Work instructions -> For the data that follows, report how many lines include the string "키요히메", and write the number alone.

[Source records]
● ● ● ● ●

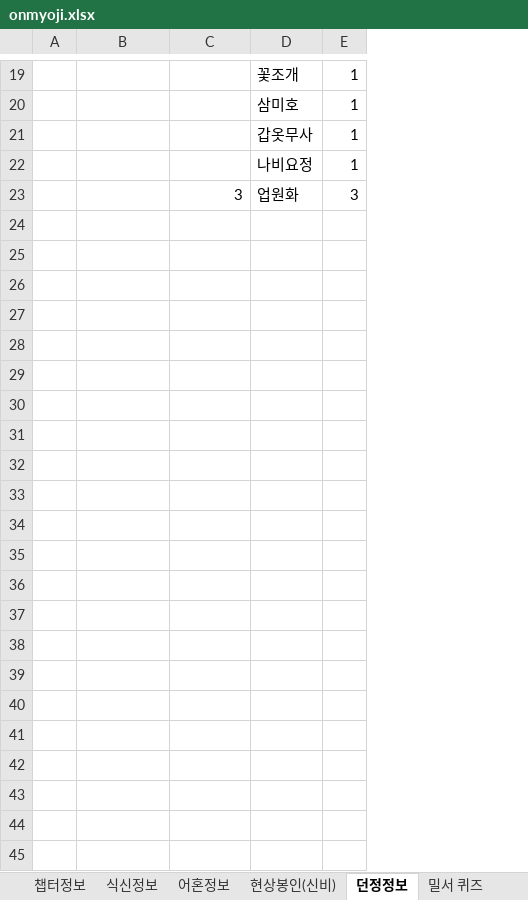
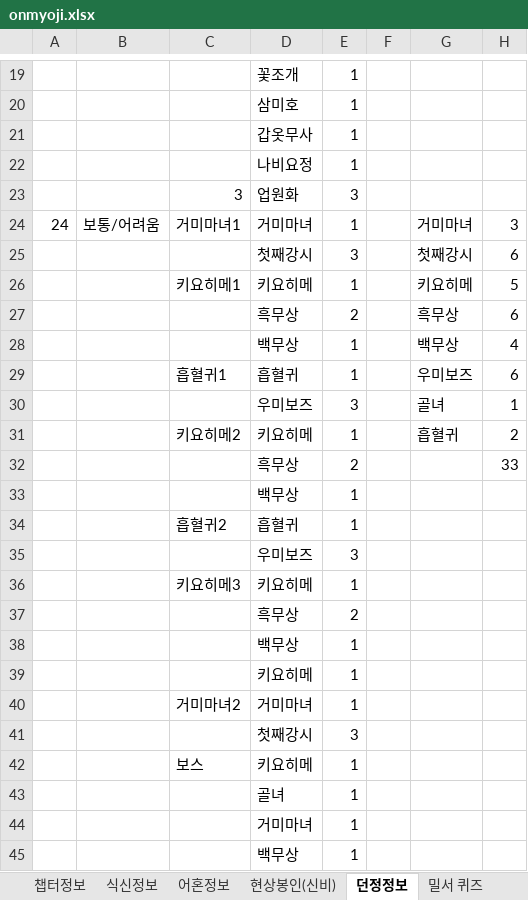
Before and after one commit to devin-sh-kim/onmyoji-bot, an Excel workbook: src/main/resources/onmyoji.xlsx, sheet 던정정보, drawn as a sheet; only a part is shown, gaps mark what is left out; values as stored, in another font and other column widths than the file's, no borders; the diff names each change by its address in the sheet, - before the commit and + after, or states it on an @@ line.

```diff
--- a/src/main/resources/onmyoji.xlsx (sheet 던정정보)
+++ b/src/main/resources/onmyoji.xlsx (sheet 던정정보)
+column F, empty
+column G, empty
+column H, empty
+row 24: 24 | 보통/어려움 | 거미마녀1 | 거미마녀 | 1 |  | 거미마녀 | 3
+row 25:  |  |  | 첫째강시 | 3 |  | 첫째강시 | 6
+row 26:  |  | 키요히메1 | 키요히메 | 1 |  | 키요히메 | 5
+row 27:  |  |  | 흑무상 | 2 |  | 흑무상 | 6
+row 28:  |  |  | 백무상 | 1 |  | 백무상 | 4
+row 29:  |  | 흡혈귀1 | 흡혈귀 | 1 |  | 우미보즈 | 6
+row 30:  |  |  | 우미보즈 | 3 |  | 골녀 | 1
+row 31:  |  | 키요히메2 | 키요히메 | 1 |  | 흡혈귀 | 2
+row 32:  |  |  | 흑무상 | 2 |  |  | 33
+row 33:  |  |  | 백무상 | 1
+row 34:  |  | 흡혈귀2 | 흡혈귀 | 1
+row 35:  |  |  | 우미보즈 | 3
+row 36:  |  | 키요히메3 | 키요히메 | 1
+row 37:  |  |  | 흑무상 | 2
+row 38:  |  |  | 백무상 | 1
+row 39:  |  |  | 키요히메 | 1
+row 40:  |  | 거미마녀2 | 거미마녀 | 1
+row 41:  |  |  | 첫째강시 | 3
+row 42:  |  | 보스 | 키요히메 | 1
+row 43:  |  |  | 골녀 | 1
+row 44:  |  |  | 거미마녀 | 1
+row 45:  |  |  | 백무상 | 1
```
Also changed, not shown: sheet 현상봉인(신비).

● ● ● ● ●

Result -> 5